▶ _THE INPUT_
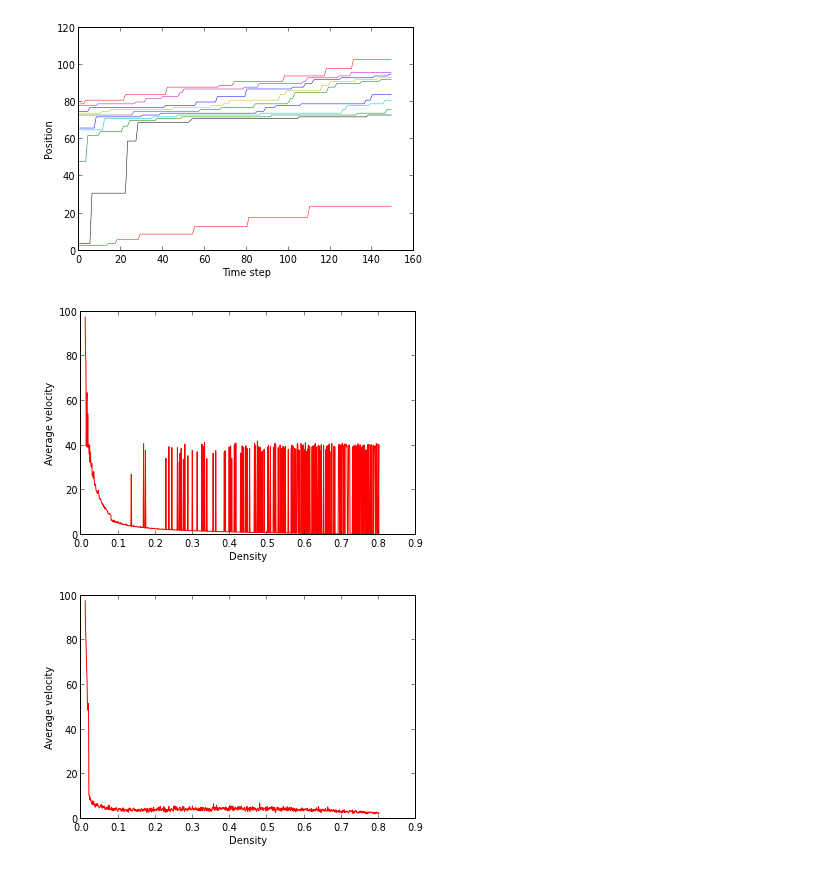
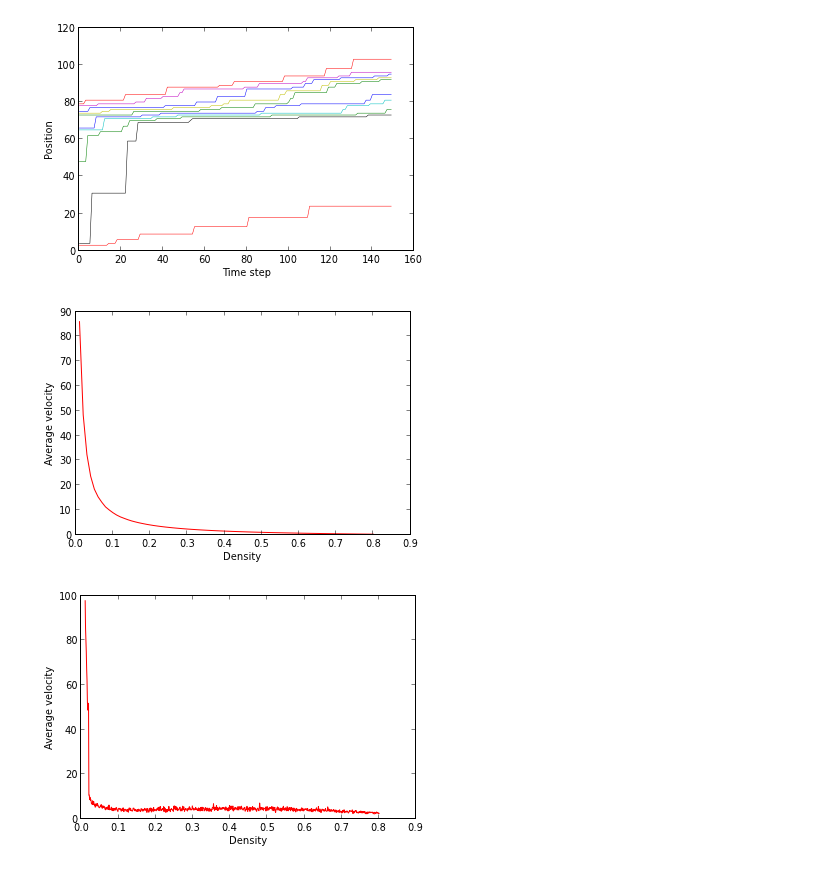
Before and after one commit to jeziegle/PHYS202-S13, a Jupyter notebook: Project/OneDimensionalTraffic.ipynb, the cells around one changed output. Cells and saved outputs as stored; diff of their text form; code cells hidden in the pictures.

```diff
--- a/Project/OneDimensionalTraffic.ipynb
+++ b/Project/OneDimensionalTraffic.ipynb
@@ -11,10 +11,10 @@ def roadInit(L,cars):
     car = 1
     loopcount = zeros(cars,int)
     while(car<=cars):
-        i = randint(0,L)
-        if road[i]==0:
-            locs[car-1]=i
-            road[i]=car
+        loc = randint(0,L)
+        if road[loc]==0:
+            locs[car-1]=loc
+            road[loc]=car
             veloc[car-1]=randint(0,L-cars)
             car+=1
     return road,veloc,locs,loopcount
@@ -47,7 +47,7 @@ def getGSTCA(road,v):
                     if road[loc2]!=0:
                         #Calucalate g by (L-1)-(loc2-loc1-1) which gives the distance from the first car to the
                         #end of the road plus the distance from the start of the road to the second car.
-                        g[road[loc1]-1]=L-loc1+loc2-2
+                        g[road[loc1]-1]=L-loc1+loc2-1
                         break
                 break
     return g
@@ -98,7 +98,7 @@ def getGASEP(road,v,loc1):
     if end:
         for loc2 in range(L):
             if road[loc2]!=0:
-                g=L-loc1+loc2-2
+                g=L-loc1+loc2-1
                 break
     return g
 
@@ -283,25 +279,25 @@ show()
 [figure]
 [figure]
 # %%
-cars = arange(1,80.1,.1)
+cars = arange(1,81,1)
 road = zeros(len(cars),int)+100
 aveavevelS = zeros(len(cars),float)
 densityarrS = zeros(len(cars),float)
 for i in range(len(cars)):
-    avevelS,densityS,currentS,posS = doSTCA(road[i],cars[i],.1,100)
+    avevelS,densityS,currentS,posS = doSTCA(road[i],cars[i],.1,300)
     aveaveveliter = sum(avevelS)/len(avevelS)
     aveavevelS[i] = aveaveveliter
     densityarrS[i] = densityS
 
 plot(densityarrS,aveavevelS,'r-')
 xlabel("Density")
 ylabel("Average velocity")
 show()
 #This plot appears to show that average velocity exponentially decays as a function of density
 #as the density approaches 1 the cars sometimes reach a really high average velocity, which
 #might be an artifact of the simulation type
 # %% [output]
-[figure, old version]
+[figure, new version]
 # %%
 cars = arange(1,80.1,.1)
 road = zeros(len(cars),int)+100
```
Also changed, not shown: parts of 3 cells of this notebook.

▶ _ABOUT THIS EXERCISE_
Go through the material above line by line and tally each one holding "version"; give the tally and nothing else.

▶ _WORKED SOLUTION_
2